    I'm in the process of building some Modula MTs for my home theater. I'd like to paint the baffles with black appliance epoxy and veneer the sides, top, and back in cherry. What works best for doing this? Should I glue on the baffles, paint them, and then veneer? Or, veneer, mount the baffles and then paint (with masking)? Or, veneer, paint the baffle and then glue it on?

    I can think of pros and cons for each approach...

    BTW, I wanted to build a "tried and true" design this go around. I did make one extraneous design decision - I decided to put it in a MLTL. I've given them a listen with the baffles held in place with clamps and I'm very pleased (so far).

  • #2
    Re: How to: painted baffles with veneered sides

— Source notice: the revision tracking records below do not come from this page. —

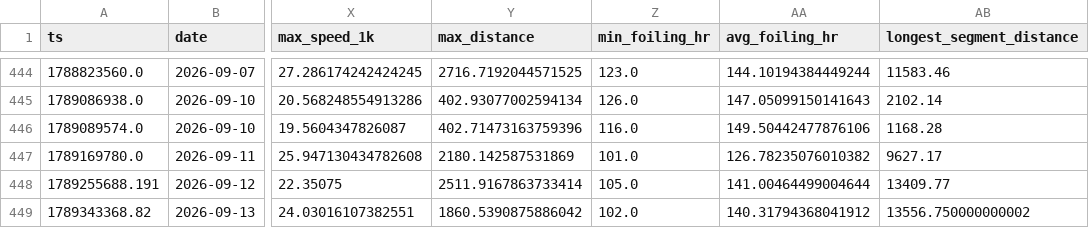
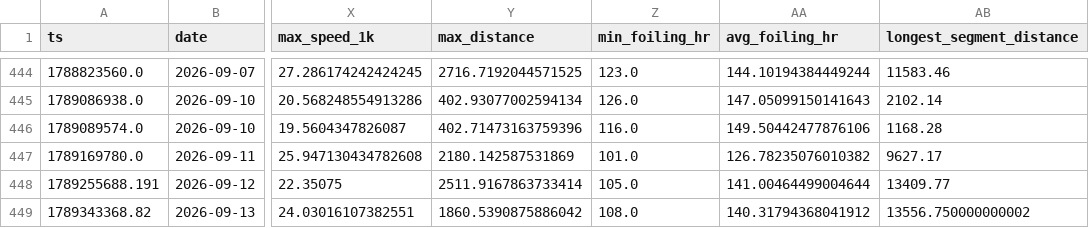
Before and after one commit to dustin/dwp, a CSV file: web/src/data/runs.csv, drawn as a sheet; only a part is shown, gaps mark what is left out; the diff names each change by its address in the sheet, - before the commit and + after, or states it on an @@ line.

```diff
--- a/web/src/data/runs.csv
+++ b/web/src/data/runs.csv
-Z449 (min_foiling_hr): 102.0
+Z449 (min_foiling_hr): 108.0
```
Also changed, not shown: 1 other file.
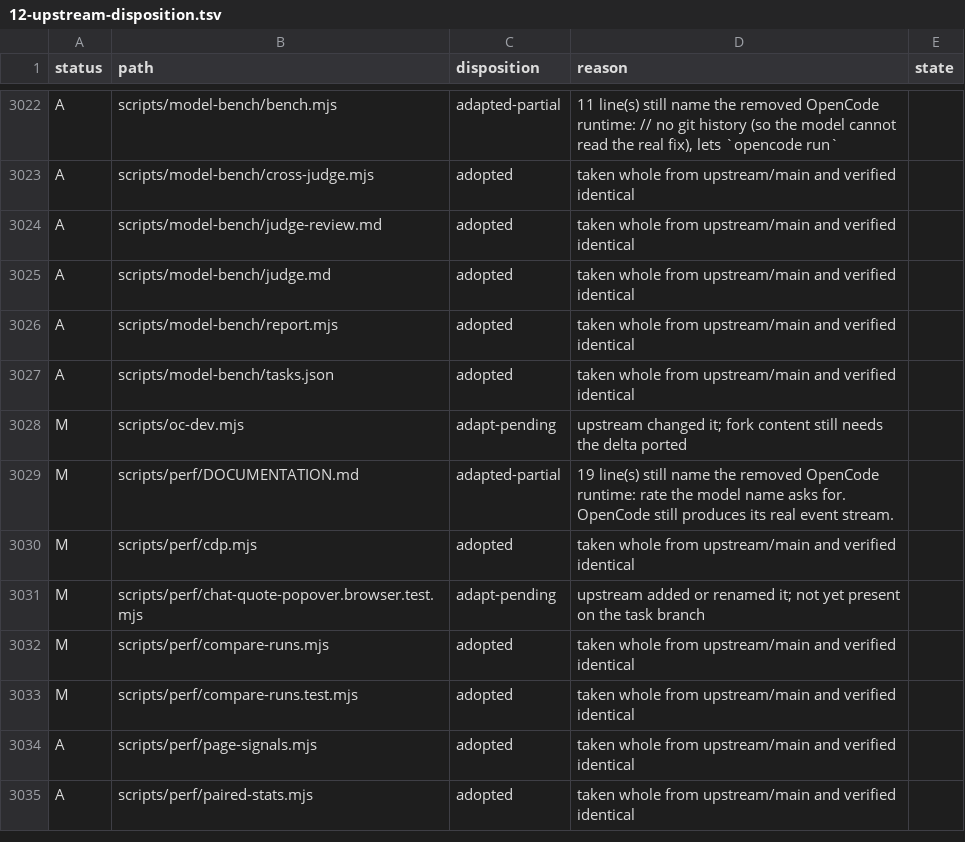
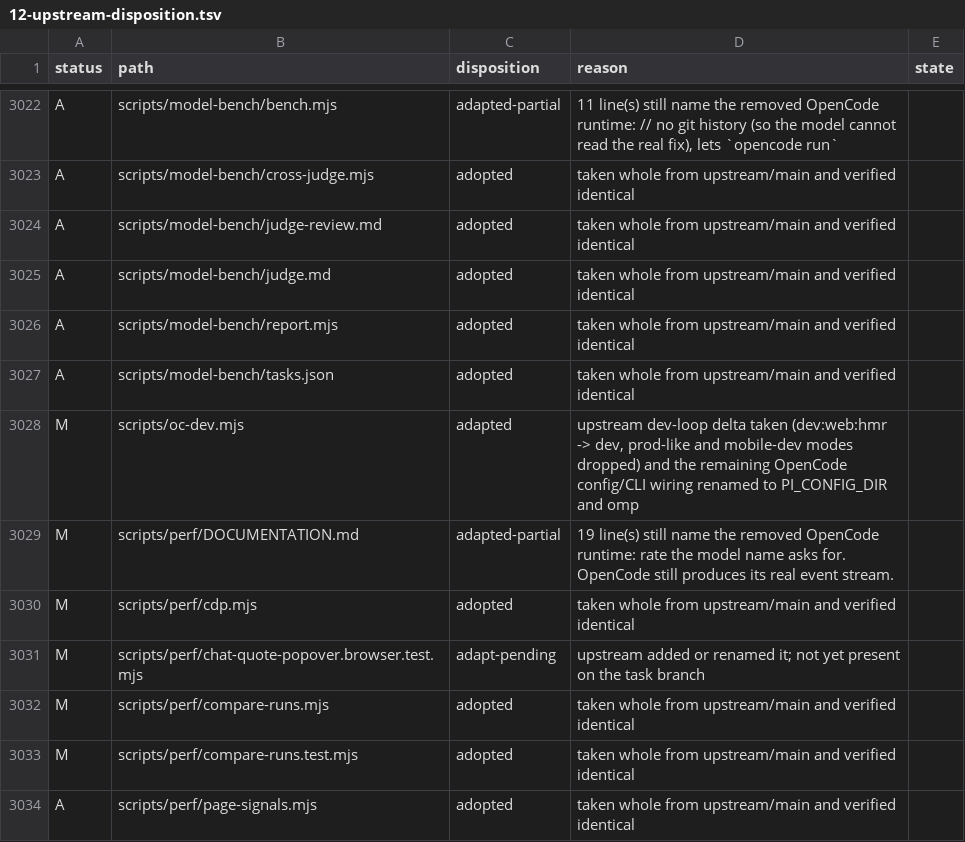
Before and after one commit to Shizuku-Yume/ohpichamber, a TSV file: .workflow/research/ux-and-omp-parity-remediation/12-upstream-disposition.tsv, drawn as a sheet; only a part is shown, gaps mark what is left out; the shorter side is filled out with more unchanged rows.

Commit message:
fix(scripts): take upstream's dev-loop delta and drop the OpenCode wiring in oc-dev
Web dev runs through `bun run dev` now that the prod-like and broken mobile
dev modes are gone upstream, and the Electron start keeps agent settings apart
through PI_CONFIG_DIR instead of the removed OpenCode config directory.

```diff
--- a/.workflow/research/ux-and-omp-parity-remediation/12-upstream-disposition.tsv
+++ b/.workflow/research/ux-and-omp-parity-remediation/12-upstream-disposition.tsv
@@ -3027,3 +3027,3 @@ A	scripts/model-bench/report.mjs	adopted	taken whole from upstream/main and veri
 A	scripts/model-bench/tasks.json	adopted	taken whole from upstream/main and verified identical	
-M	scripts/oc-dev.mjs	adapt-pending	upstream changed it; fork content still needs the delta ported	
+M	scripts/oc-dev.mjs	adapted	upstream dev-loop delta taken (dev:web:hmr -> dev, prod-like and mobile-dev modes dropped) and the remaining OpenCode config/CLI wiring renamed to PI_CONFIG_DIR and omp	
 M	scripts/perf/DOCUMENTATION.md	adapted-partial	19 line(s) still name the removed OpenCode runtime: rate the model name asks for. OpenCode still produces its real event stream.	
```
Also changed, not shown: 1 other file.
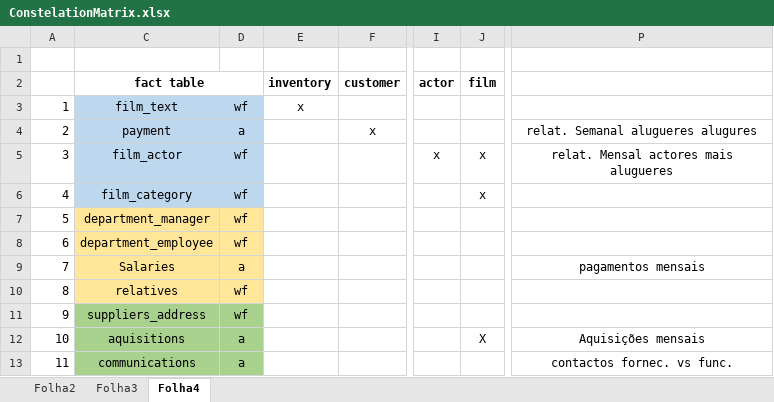
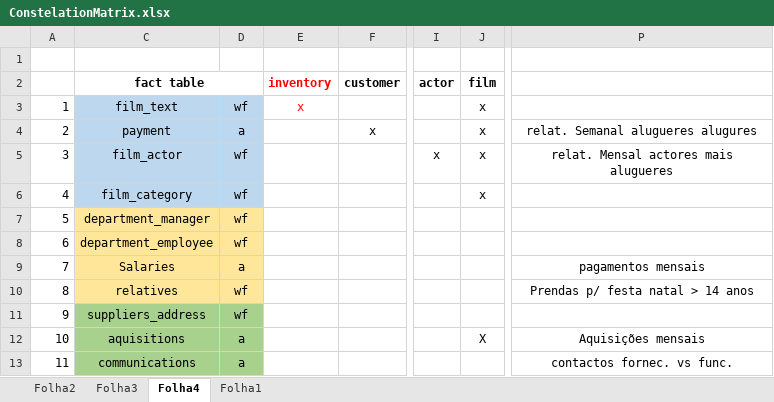
Before and after one commit to pemisena/Projeto-de-Engenharia-Informatica-2019-20, an Excel workbook: PEI_DW/ConstelationMatrix.xlsx, sheet Folha4, drawn as a sheet; only a part is shown, gaps mark what is left out; values as stored, in another font and other column widths than the file's, no borders; the diff names each change by its address in the sheet, - before the commit and + after, or states it on an @@ line.

```diff
--- a/PEI_DW/ConstelationMatrix.xlsx (sheet Folha4)
+++ b/PEI_DW/ConstelationMatrix.xlsx (sheet Folha4)
+sheet tab: Folha1
-E2:E3 text colour: black
+E2:E3 text colour: #FF0000
-J3:J4: (empty)
+J3:J4: x
-P10: (empty)
+P10: Prendas p/ festa natal > 14 anos
```
Also changed, not shown: 35 other files.
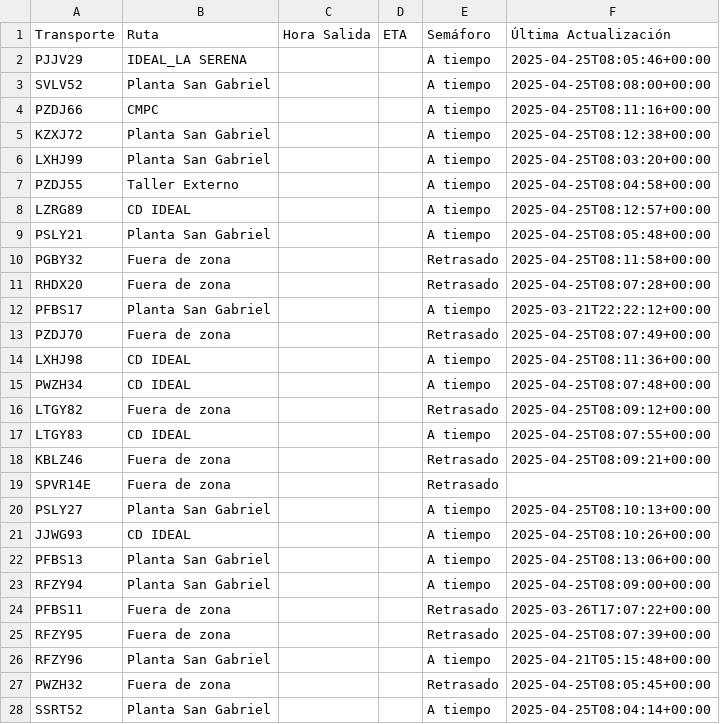
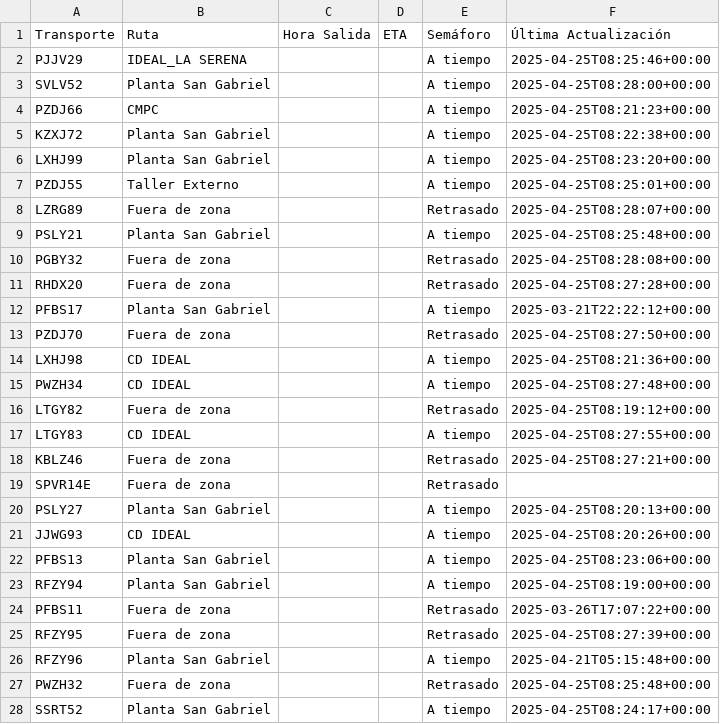
Before and after one commit to ErhickDiaz/Semaforo, a CSV file: viajes.csv, drawn as a sheet; only a part is shown; the diff covers the shown part only.

Commit message:
Actualización automática de viajes.csv

```diff
--- a/viajes.csv
+++ b/viajes.csv
@@ -1,28 +1,28 @@
 Transporte,Ruta,Hora Salida,ETA,Semáforo,Última Actualización
-PJJV29,IDEAL_LA SERENA,,,A tiempo,2025-04-25T08:05:46+00:00
-SVLV52,Planta San Gabriel,,,A tiempo,2025-04-25T08:08:00+00:00
-PZDJ66,CMPC,,,A tiempo,2025-04-25T08:11:16+00:00
-KZXJ72,Planta San Gabriel,,,A tiempo,2025-04-25T08:12:38+00:00
-LXHJ99,Planta San Gabriel,,,A tiempo,2025-04-25T08:03:20+00:00
-PZDJ55,Taller Externo,,,A tiempo,2025-04-25T08:04:58+00:00
-LZRG89,CD IDEAL,,,A tiempo,2025-04-25T08:12:57+00:00
-PSLY21,Planta San Gabriel,,,A tiempo,2025-04-25T08:05:48+00:00
-PGBY32,Fuera de zona,,,Retrasado,2025-04-25T08:11:58+00:00
-RHDX20,Fuera de zona,,,Retrasado,2025-04-25T08:07:28+00:00
+PJJV29,IDEAL_LA SERENA,,,A tiempo,2025-04-25T08:25:46+00:00
+SVLV52,Planta San Gabriel,,,A tiempo,2025-04-25T08:28:00+00:00
+PZDJ66,CMPC,,,A tiempo,2025-04-25T08:21:23+00:00
+KZXJ72,Planta San Gabriel,,,A tiempo,2025-04-25T08:22:38+00:00
+LXHJ99,Planta San Gabriel,,,A tiempo,2025-04-25T08:23:20+00:00
+PZDJ55,Taller Externo,,,A tiempo,2025-04-25T08:25:01+00:00
+LZRG89,Fuera de zona,,,Retrasado,2025-04-25T08:28:07+00:00
+PSLY21,Planta San Gabriel,,,A tiempo,2025-04-25T08:25:48+00:00
+PGBY32,Fuera de zona,,,Retrasado,2025-04-25T08:28:08+00:00
+RHDX20,Fuera de zona,,,Retrasado,2025-04-25T08:27:28+00:00
 PFBS17,Planta San Gabriel,,,A tiempo,2025-03-21T22:22:12+00:00
-PZDJ70,Fuera de zona,,,Retrasado,2025-04-25T08:07:49+00:00
-LXHJ98,CD IDEAL,,,A tiempo,2025-04-25T08:11:36+00:00
-PWZH34,CD IDEAL,,,A tiempo,2025-04-25T08:07:48+00:00
-LTGY82,Fuera de zona,,,Retrasado,2025-04-25T08:09:12+00:00
-LTGY83,CD IDEAL,,,A tiempo,2025-04-25T08:07:55+00:00
-KBLZ46,Fuera de zona,,,Retrasado,2025-04-25T08:09:21+00:00
+PZDJ70,Fuera de zona,,,Retrasado,2025-04-25T08:27:50+00:00
+LXHJ98,CD IDEAL,,,A tiempo,2025-04-25T08:21:36+00:00
+PWZH34,CD IDEAL,,,A tiempo,2025-04-25T08:27:48+00:00
+LTGY82,Fuera de zona,,,Retrasado,2025-04-25T08:19:12+00:00
+LTGY83,CD IDEAL,,,A tiempo,2025-04-25T08:27:55+00:00
+KBLZ46,Fuera de zona,,,Retrasado,2025-04-25T08:27:21+00:00
 SPVR14E,Fuera de zona,,,Retrasado,
-PSLY27,Planta San Gabriel,,,A tiempo,2025-04-25T08:10:13+00:00
-JJWG93,CD IDEAL,,,A tiempo,2025-04-25T08:10:26+00:00
-PFBS13,Planta San Gabriel,,,A tiempo,2025-04-25T08:13:06+00:00
-RFZY94,Planta San Gabriel,,,A tiempo,2025-04-25T08:09:00+00:00
+PSLY27,Planta San Gabriel,,,A tiempo,2025-04-25T08:20:13+00:00
+JJWG93,CD IDEAL,,,A tiempo,2025-04-25T08:20:26+00:00
+PFBS13,Planta San Gabriel,,,A tiempo,2025-04-25T08:23:06+00:00
+RFZY94,Planta San Gabriel,,,A tiempo,2025-04-25T08:19:00+00:00
 PFBS11,Fuera de zona,,,Retrasado,2025-03-26T17:07:22+00:00
-RFZY95,Fuera de zona,,,Retrasado,2025-04-25T08:07:39+00:00
+RFZY95,Fuera de zona,,,Retrasado,2025-04-25T08:27:39+00:00
 RFZY96,Planta San Gabriel,,,A tiempo,2025-04-21T05:15:48+00:00
-PWZH32,Fuera de zona,,,Retrasado,2025-04-25T08:05:45+00:00
-SSRT52,Planta San Gabriel,,,A tiempo,2025-04-25T08:04:14+00:00
+PWZH32,Fuera de zona,,,Retrasado,2025-04-25T08:25:48+00:00
+SSRT52,Planta San Gabriel,,,A tiempo,2025-04-25T08:24:17+00:00
```
Also changed, not shown: 50 edited cells elsewhere in this file.
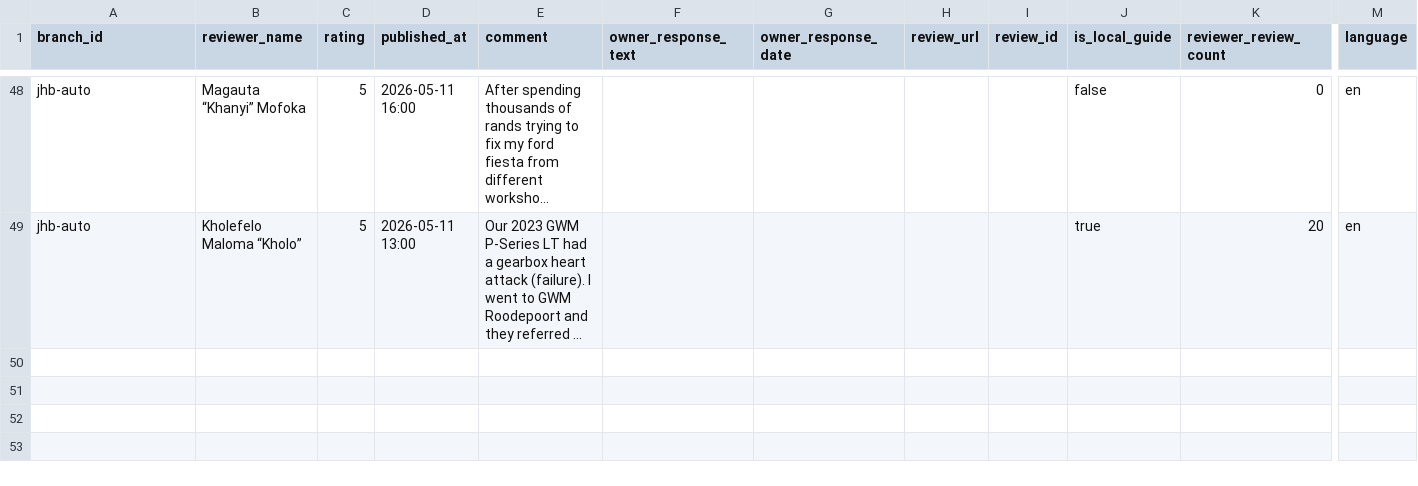
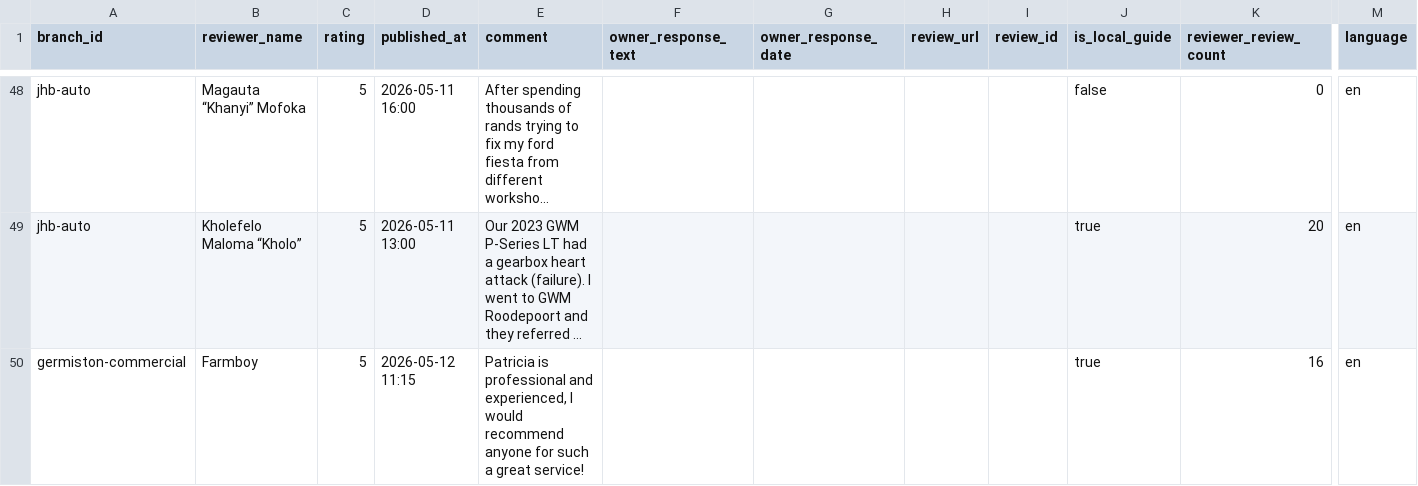
Before and after one commit to webshure2019-ux/mayfair-gmb-dashboard, a CSV file: data/manual/manual-review-additions.csv, drawn as a sheet; only a part is shown, gaps mark what is left out; long unchanged cells end in …; rows hold the shown columns only; the diff names each change by its address in the sheet, - before the commit and + after, or states it on an @@ line.

Commit message:
Update commercial branch review

```diff
--- a/data/manual/manual-review-additions.csv
+++ b/data/manual/manual-review-additions.csv
+row 50: germiston-commercial | Farmboy | 5 | 2026-05-12 11:15 | Patricia is professional and experienced, I would recommend anyone for such a great service! |  |  |  |  | true | 16 | en
```
Also changed, not shown: 1 other file.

    My situation was opposite of yours. I had oak baffles and painted cabs. I painted my cabs and finished the baffles before I put them together. I glued the baffle onto the boxes with Gorilla glue. I had a little bit of the glue expand out of the joint on the exterior, but I got to it while it was still soft. I also went around the inside of the joint with gorilla glue to make sure I got a good bond (and seal). I have removable backs on all of my cabs so access to the back of the baffle was not an issue.
    Mark
    My TriTrix Build
    My Core 2 Way Build
    My RSS315HF-4 Subwoofer Build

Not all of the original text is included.